What is PET?
- Positron Emission Tomography (PET) is an advanced imaging technique that produces images of the body’s biological functions.
- Unlike X-rays, CTs (computed tomography), ultrasounds and MRIs (magnetic resonance imaging), PET does not show body structure (anatomy). Instead, it reveals the chemical function (metabolism) of an organ or tissue.
Why is it used?
- PET is used to diagnose and guide the treatment of a number of diseases including cancer, coronary heart disease, neurological disorders and seizure disorders.
- Specifically, PET is a valuable tool for the early detection and diagnosis of lung, breast, melanoma, lymphoma, colorectal, head and neck, ovarian, pancreatic and esophageal cancer.

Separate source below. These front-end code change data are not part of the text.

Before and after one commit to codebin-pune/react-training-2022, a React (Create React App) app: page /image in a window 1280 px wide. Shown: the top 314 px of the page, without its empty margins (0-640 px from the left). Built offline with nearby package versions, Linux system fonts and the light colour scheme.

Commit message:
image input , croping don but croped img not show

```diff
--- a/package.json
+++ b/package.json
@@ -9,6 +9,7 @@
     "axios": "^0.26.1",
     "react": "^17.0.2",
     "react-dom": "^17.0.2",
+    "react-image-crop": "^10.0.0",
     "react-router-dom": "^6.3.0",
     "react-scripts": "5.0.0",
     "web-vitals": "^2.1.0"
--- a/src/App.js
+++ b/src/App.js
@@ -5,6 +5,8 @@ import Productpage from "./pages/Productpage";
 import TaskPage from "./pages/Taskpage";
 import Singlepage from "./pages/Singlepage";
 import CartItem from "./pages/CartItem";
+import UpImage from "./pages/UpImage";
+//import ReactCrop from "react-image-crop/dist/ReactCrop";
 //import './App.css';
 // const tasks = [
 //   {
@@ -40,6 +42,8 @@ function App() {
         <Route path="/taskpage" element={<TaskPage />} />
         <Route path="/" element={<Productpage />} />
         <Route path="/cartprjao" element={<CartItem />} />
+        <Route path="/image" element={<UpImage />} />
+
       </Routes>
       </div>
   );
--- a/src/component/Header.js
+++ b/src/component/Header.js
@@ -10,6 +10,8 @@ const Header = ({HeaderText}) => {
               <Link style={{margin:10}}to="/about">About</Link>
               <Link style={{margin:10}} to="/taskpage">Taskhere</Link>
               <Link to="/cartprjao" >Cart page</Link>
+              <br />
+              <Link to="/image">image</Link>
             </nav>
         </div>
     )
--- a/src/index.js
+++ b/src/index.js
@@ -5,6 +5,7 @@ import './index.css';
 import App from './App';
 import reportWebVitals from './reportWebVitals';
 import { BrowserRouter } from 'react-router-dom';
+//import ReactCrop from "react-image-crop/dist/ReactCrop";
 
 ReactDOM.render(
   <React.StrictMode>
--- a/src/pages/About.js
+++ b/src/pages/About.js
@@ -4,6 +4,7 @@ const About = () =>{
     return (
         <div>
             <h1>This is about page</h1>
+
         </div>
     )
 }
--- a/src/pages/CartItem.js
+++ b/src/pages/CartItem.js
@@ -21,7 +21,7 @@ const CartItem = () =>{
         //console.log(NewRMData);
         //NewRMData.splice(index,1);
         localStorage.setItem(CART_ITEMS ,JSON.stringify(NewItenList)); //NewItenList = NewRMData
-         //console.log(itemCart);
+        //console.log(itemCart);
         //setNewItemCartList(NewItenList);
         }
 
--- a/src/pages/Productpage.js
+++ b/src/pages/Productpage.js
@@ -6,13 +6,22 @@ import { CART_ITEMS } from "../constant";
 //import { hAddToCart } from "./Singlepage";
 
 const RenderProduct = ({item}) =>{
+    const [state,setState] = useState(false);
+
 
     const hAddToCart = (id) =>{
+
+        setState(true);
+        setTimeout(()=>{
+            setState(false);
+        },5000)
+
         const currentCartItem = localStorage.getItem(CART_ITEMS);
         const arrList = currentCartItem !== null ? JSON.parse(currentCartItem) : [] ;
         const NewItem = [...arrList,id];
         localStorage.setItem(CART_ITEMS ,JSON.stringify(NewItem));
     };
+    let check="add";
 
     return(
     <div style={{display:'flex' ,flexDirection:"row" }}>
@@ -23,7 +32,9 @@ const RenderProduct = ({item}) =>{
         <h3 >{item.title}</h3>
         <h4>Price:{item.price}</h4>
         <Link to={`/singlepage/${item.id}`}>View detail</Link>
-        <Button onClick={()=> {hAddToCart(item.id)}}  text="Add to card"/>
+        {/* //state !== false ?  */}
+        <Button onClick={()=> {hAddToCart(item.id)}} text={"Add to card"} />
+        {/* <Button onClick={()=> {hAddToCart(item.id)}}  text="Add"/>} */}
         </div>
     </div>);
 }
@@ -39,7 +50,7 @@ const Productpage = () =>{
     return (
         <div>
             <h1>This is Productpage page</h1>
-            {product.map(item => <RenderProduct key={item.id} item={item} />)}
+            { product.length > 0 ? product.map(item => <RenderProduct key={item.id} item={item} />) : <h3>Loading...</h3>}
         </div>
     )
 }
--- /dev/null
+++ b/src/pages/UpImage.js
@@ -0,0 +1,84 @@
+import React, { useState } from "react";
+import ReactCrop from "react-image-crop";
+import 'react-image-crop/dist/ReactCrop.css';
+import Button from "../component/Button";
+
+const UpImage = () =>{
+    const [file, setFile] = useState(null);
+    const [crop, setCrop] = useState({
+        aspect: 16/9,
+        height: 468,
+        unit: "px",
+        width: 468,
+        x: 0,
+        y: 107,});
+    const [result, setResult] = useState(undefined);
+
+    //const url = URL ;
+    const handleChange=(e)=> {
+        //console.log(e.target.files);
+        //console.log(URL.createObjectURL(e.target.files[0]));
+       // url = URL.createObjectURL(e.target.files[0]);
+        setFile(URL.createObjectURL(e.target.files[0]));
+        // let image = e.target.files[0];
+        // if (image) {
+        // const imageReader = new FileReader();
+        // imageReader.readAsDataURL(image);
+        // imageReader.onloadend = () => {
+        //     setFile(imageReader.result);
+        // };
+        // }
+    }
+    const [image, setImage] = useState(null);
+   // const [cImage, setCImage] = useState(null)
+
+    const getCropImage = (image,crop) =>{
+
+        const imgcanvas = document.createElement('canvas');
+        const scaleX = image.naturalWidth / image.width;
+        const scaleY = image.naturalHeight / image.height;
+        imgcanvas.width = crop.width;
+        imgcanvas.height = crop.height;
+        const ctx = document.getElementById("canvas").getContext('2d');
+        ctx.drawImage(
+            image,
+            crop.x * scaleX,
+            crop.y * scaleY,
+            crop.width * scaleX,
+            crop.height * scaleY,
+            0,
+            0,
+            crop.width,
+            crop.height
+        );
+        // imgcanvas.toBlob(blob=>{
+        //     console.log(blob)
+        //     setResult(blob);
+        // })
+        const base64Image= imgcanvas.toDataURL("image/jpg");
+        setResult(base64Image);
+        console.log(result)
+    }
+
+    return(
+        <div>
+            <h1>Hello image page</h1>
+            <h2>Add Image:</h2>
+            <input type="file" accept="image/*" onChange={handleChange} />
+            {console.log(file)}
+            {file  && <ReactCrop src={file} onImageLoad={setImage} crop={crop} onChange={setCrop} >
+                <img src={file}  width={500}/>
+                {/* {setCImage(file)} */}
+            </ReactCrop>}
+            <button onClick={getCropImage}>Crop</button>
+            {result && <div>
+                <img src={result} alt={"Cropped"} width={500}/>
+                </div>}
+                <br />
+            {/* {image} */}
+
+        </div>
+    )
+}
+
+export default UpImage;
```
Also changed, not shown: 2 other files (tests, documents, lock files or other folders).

- It is also used for staging and restaging.
- PET may reduce the need for further testing and diagnostic surgeries.
How is a PET scan planned and delivered?
- A PET scan is painless and can be performed in just a few hours as an outpatient procedure. The time required varies depending on what type of scan is being performed, but in most cases, a torso scan from eyes to mid-thigh takes about 2 hours. Some exams, such as brain or heart procedures, take as little as 60 minutes to complete.
- When a patient arrives for a PET scan, he or she will be registered by office personnel and taken
- to the PET area where a technologist will ask a series of medical history questions.
- A small blood sample is taken from the patient’s fingertip to check his or her blood-sugar or glucose level.
- The patient is then injected with a small amount of radioactive glucose through an intravenous (IV) line. This substance is called a “tracer” and will be distributed throughout the patient’s body. It is safe, effective and has no side effects. It will be metabolized by the patient’s kidneys and excreted through the bladder.
- After injection, the patient relaxes and remains relatively still for about an hour.
- For the scan, the patient lies on a “scanning bed” that moves slowly through the PET scanner while the machine detects the injected tracer. When the imaging procedure is complete, the scanner sends the resulting information to a computer that generates several images which are reviewed by a specially-trained physician. A report and picture detailing the findings are provided to the patient’s physician, usually within a day.